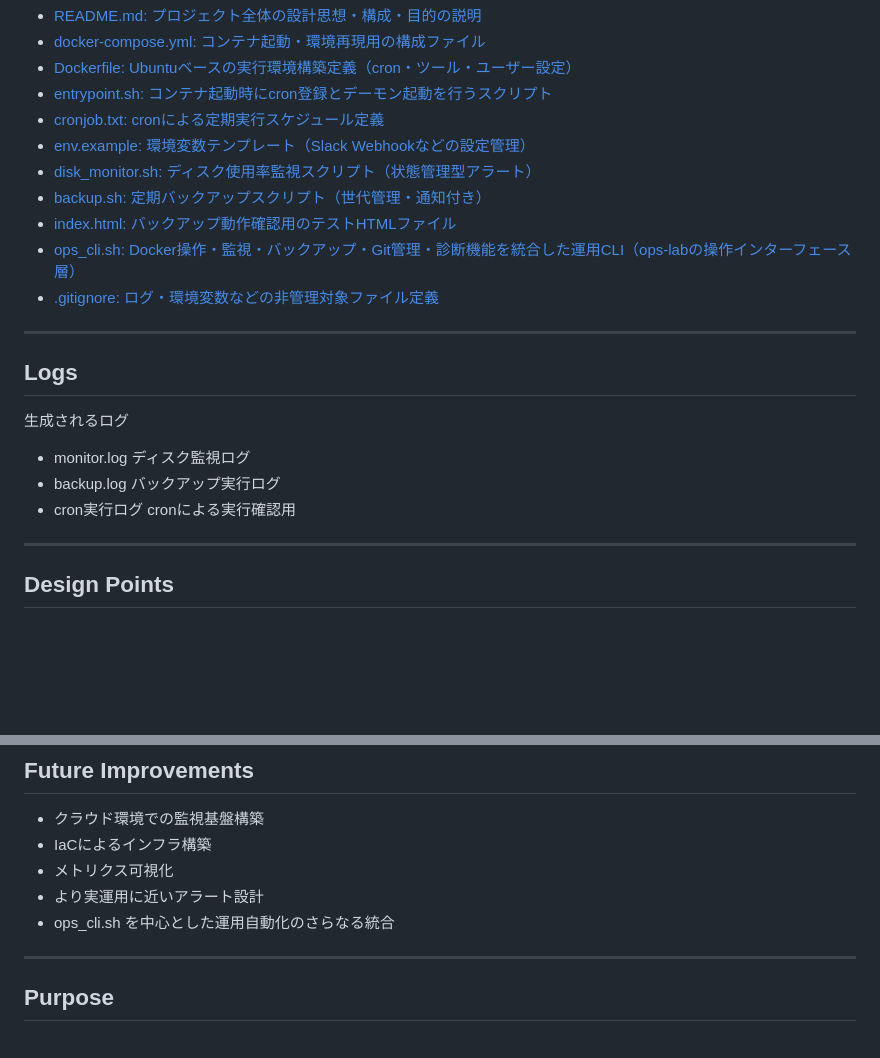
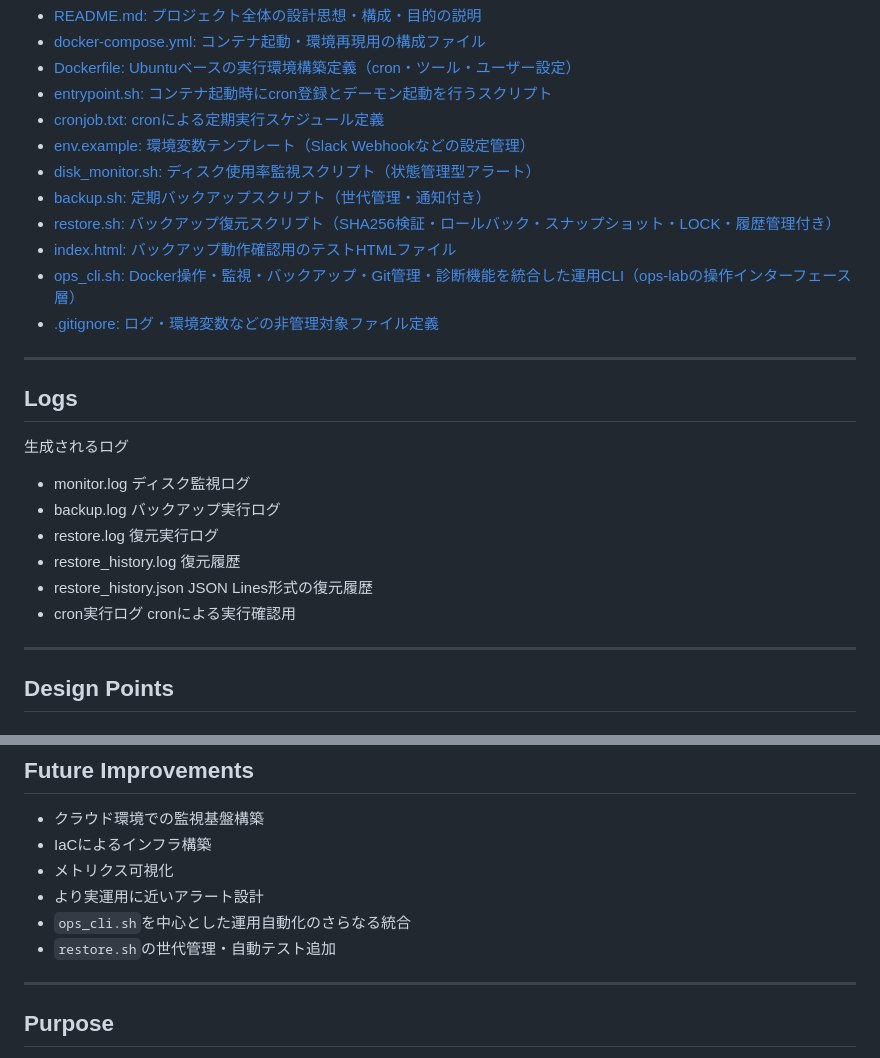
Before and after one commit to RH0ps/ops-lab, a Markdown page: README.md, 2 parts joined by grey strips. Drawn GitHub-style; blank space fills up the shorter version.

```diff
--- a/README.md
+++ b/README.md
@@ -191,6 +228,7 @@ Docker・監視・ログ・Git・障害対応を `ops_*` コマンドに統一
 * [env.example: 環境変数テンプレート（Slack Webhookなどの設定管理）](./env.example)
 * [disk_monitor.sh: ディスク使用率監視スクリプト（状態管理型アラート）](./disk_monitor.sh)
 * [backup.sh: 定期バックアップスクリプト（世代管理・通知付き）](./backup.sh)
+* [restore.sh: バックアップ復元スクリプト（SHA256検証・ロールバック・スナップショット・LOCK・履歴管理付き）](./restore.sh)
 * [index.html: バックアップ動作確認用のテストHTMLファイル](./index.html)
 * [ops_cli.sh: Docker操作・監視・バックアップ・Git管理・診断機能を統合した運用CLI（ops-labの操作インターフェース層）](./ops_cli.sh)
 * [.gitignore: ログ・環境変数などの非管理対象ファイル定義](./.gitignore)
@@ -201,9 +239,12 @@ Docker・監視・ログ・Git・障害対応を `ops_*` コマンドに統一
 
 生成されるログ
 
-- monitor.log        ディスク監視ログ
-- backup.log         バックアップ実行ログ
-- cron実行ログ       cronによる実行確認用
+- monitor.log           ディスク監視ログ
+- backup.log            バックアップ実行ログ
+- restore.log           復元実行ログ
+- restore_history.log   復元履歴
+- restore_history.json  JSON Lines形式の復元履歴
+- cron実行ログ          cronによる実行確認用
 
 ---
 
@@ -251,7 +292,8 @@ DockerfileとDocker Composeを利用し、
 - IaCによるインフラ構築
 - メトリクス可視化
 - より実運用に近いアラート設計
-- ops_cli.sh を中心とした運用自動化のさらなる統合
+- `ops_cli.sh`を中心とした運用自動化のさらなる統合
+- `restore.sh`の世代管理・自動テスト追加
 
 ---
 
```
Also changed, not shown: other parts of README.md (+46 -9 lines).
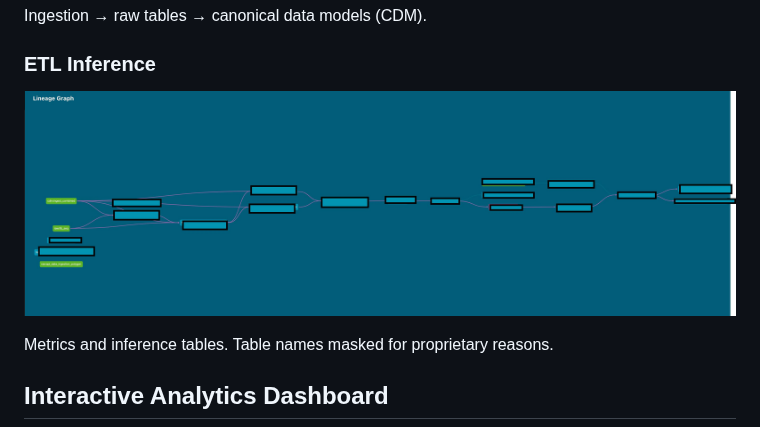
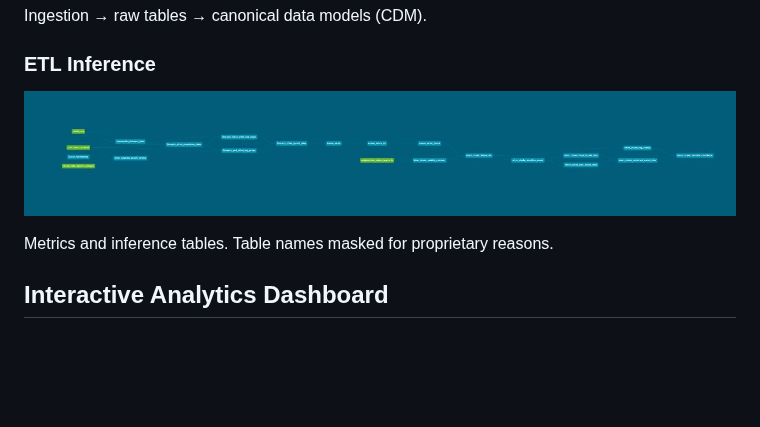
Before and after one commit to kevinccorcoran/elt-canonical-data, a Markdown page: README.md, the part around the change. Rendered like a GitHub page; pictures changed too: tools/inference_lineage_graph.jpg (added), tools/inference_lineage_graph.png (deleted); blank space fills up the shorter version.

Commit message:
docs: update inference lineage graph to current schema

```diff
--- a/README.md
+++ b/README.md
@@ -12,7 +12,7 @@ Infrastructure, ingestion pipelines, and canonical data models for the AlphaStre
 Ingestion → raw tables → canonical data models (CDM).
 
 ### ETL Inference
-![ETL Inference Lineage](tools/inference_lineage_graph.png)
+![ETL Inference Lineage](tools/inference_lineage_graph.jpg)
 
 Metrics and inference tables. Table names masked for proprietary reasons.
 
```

--------

EXERCISE:
Count each line of the listing above in which "Markdown" appears, and give that count with nothing added.

RESPONSE TO THIS EXERCISE:
2